**Material supplied**
==================================================

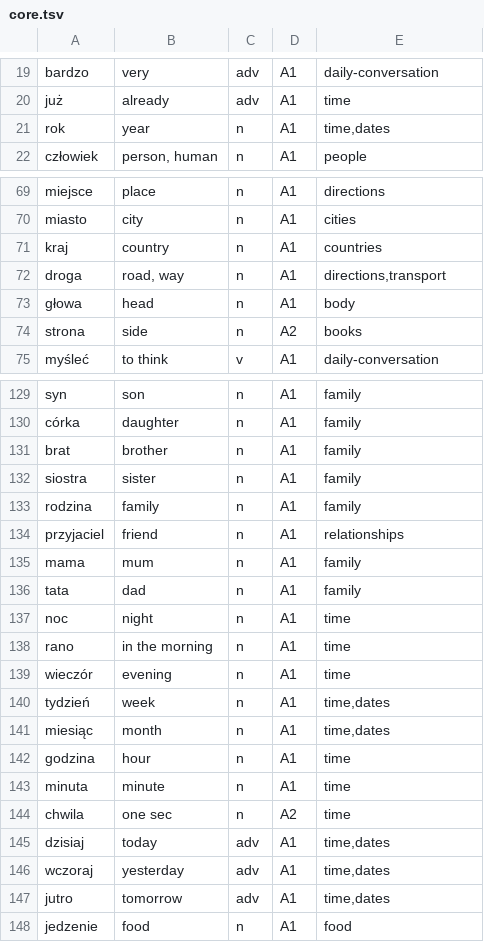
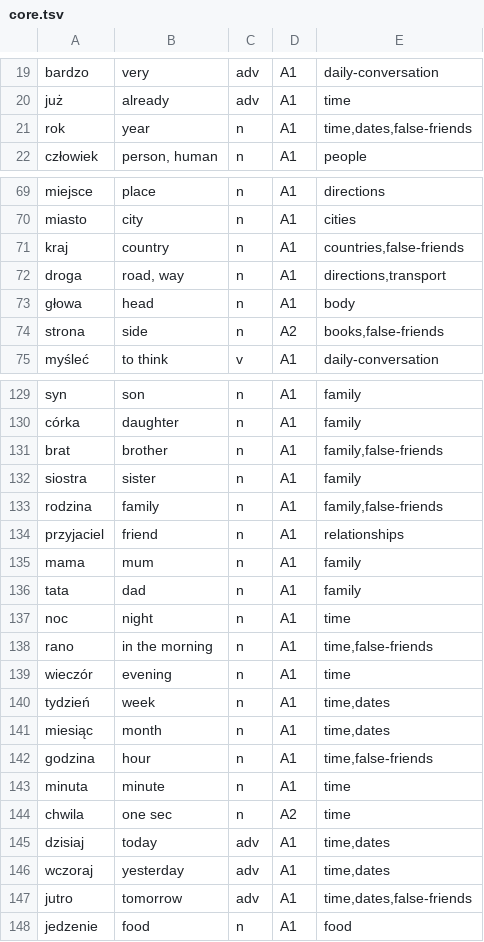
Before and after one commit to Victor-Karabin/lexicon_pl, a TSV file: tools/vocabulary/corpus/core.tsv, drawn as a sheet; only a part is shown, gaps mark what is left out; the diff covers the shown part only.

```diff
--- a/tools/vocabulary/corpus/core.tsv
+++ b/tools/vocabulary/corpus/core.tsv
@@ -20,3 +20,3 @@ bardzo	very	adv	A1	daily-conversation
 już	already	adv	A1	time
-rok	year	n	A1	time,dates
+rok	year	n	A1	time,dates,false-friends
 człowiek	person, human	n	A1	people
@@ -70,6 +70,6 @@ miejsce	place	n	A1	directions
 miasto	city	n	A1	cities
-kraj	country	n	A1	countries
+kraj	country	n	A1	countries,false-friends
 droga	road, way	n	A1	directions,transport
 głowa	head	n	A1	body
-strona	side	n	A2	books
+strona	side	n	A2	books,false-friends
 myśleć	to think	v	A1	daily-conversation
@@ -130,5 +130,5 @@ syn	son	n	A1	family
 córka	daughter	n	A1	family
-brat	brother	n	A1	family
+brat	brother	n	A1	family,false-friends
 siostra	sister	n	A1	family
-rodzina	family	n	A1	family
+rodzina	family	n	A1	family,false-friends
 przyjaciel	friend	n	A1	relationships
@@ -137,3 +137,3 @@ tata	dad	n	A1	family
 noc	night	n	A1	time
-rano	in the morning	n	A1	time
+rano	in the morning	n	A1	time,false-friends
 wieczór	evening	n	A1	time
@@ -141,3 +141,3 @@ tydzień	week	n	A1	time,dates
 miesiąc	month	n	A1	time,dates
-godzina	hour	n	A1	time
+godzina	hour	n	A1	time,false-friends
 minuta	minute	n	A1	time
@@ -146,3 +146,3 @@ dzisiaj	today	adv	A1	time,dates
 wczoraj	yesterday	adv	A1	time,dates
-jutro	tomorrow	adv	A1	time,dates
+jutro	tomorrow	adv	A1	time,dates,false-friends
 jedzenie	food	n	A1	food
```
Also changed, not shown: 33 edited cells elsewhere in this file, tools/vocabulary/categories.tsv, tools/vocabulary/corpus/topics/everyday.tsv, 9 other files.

==================================================

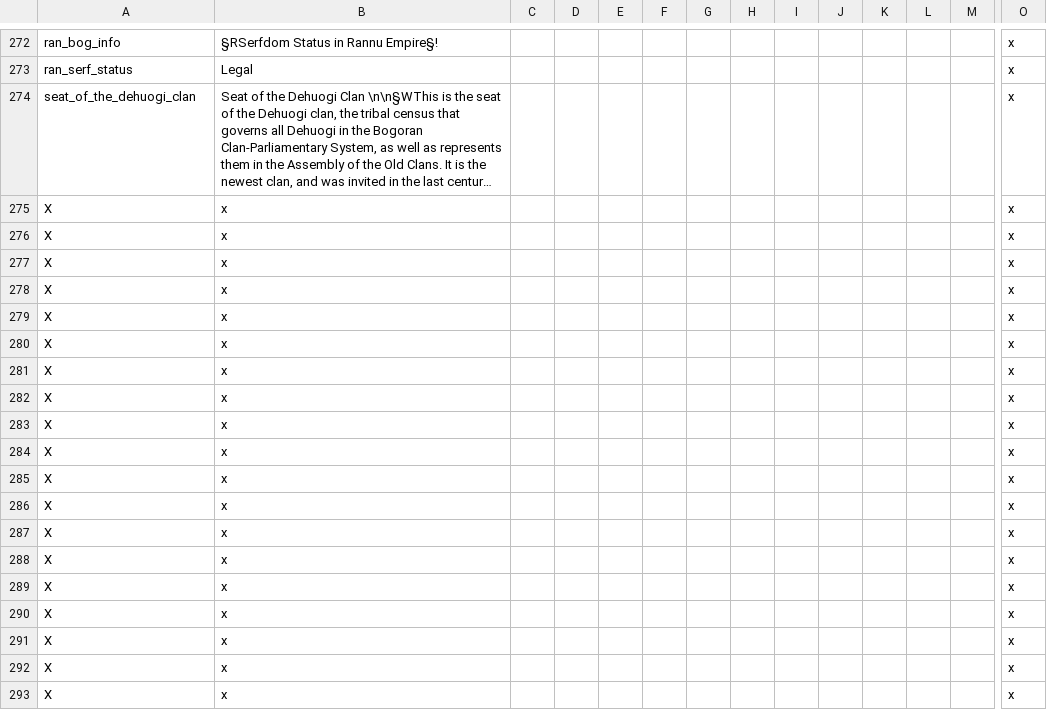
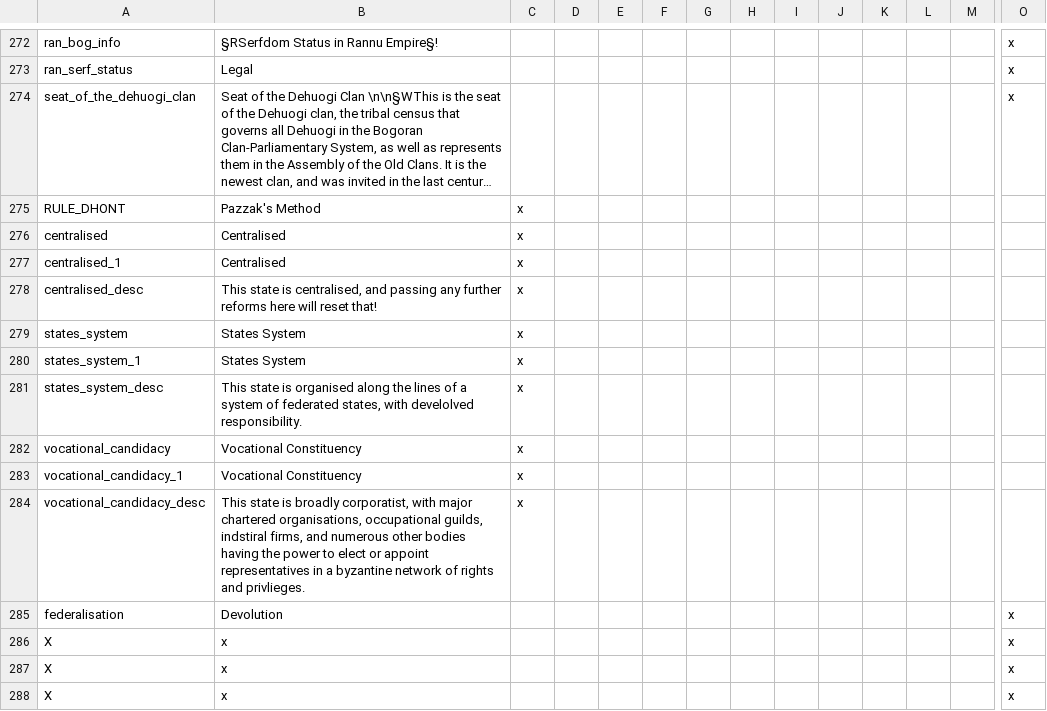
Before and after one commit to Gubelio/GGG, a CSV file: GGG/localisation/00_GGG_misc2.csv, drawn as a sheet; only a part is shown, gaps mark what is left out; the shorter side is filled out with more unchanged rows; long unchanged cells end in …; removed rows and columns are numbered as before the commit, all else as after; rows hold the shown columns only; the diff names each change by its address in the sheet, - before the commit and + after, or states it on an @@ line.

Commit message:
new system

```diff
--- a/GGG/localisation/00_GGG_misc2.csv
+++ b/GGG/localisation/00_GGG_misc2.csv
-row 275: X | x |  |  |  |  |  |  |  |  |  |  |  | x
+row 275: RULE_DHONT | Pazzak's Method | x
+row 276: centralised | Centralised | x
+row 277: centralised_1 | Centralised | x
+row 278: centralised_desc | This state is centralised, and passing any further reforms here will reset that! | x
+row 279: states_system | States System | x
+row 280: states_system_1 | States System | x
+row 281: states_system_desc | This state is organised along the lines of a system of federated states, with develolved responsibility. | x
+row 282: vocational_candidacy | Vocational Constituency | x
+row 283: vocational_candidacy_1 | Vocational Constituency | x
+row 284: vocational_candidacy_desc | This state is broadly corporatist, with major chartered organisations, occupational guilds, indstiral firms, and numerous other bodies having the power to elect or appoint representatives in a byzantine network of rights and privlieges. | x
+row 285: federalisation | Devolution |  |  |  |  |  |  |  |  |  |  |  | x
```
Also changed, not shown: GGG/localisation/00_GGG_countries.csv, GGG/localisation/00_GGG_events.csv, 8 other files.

==================================================

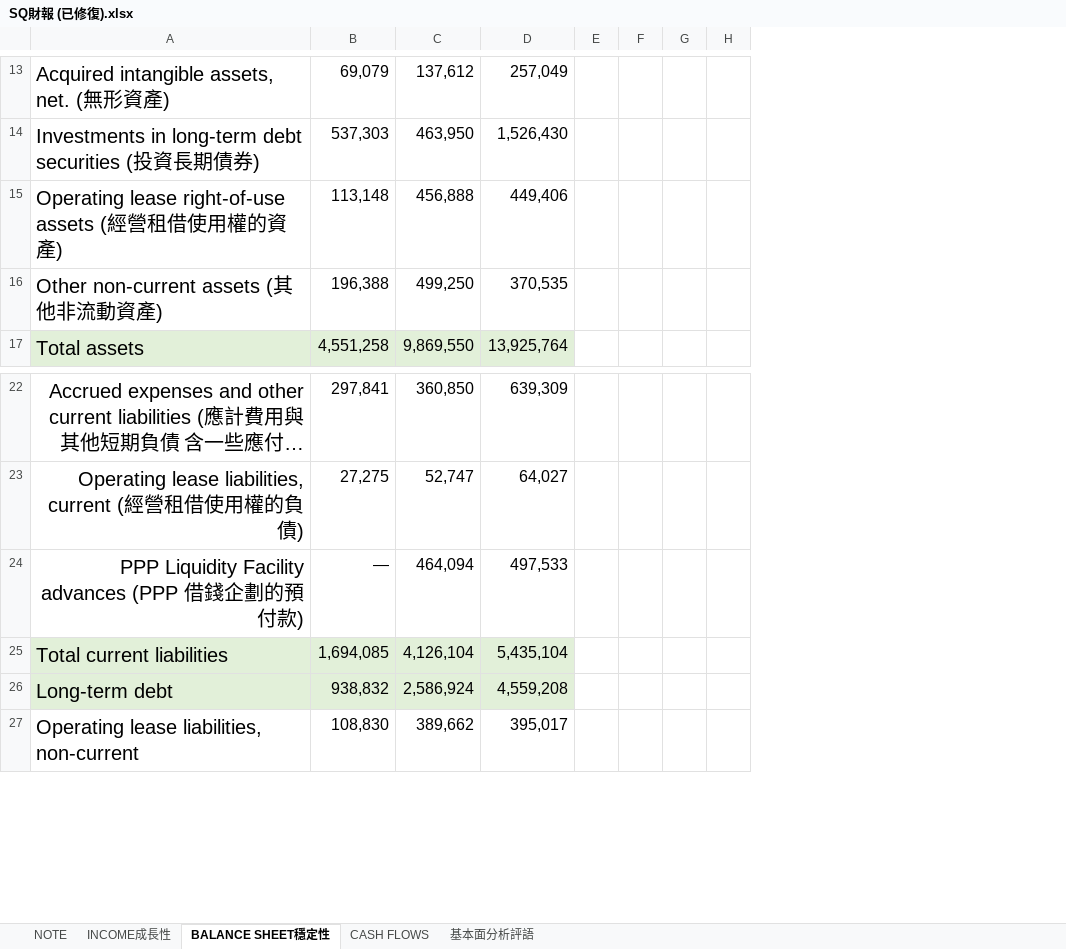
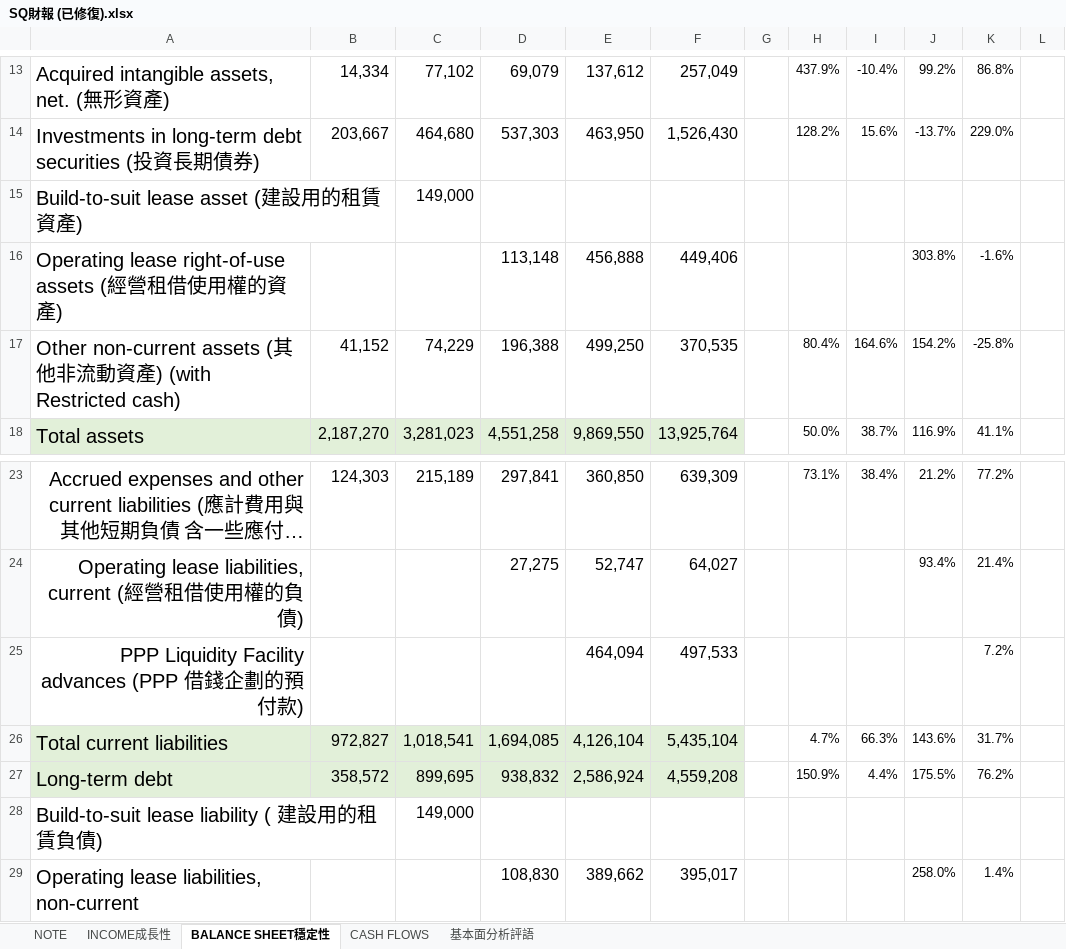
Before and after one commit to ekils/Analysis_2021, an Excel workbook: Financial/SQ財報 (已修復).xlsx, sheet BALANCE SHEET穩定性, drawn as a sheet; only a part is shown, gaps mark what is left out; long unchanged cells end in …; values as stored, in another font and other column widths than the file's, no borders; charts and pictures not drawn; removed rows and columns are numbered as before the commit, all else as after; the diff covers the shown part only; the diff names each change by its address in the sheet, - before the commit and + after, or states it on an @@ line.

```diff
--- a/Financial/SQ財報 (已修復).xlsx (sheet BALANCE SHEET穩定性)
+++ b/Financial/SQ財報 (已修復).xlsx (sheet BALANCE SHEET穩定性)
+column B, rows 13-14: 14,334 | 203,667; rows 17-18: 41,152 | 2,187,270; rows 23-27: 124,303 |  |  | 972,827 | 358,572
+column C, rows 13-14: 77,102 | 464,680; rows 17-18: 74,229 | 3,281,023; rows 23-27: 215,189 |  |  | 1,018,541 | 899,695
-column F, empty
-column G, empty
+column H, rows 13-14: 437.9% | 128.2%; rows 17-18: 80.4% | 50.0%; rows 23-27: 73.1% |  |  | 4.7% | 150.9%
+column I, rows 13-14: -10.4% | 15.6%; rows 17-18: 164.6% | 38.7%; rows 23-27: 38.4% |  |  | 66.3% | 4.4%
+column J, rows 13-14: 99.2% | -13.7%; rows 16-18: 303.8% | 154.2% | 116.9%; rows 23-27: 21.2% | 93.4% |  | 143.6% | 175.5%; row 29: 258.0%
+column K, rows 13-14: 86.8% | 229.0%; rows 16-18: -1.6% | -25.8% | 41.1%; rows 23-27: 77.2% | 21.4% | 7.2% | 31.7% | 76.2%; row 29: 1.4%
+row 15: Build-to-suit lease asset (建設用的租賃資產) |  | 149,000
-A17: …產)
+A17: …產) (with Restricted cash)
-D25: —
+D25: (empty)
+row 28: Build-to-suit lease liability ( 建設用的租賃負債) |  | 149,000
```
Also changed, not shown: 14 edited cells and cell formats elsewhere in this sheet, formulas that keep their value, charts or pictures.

==================================================

**Activity**
Within the records above, how many lines include the word "vocabulary"? State the number by itself.

**Solution**
4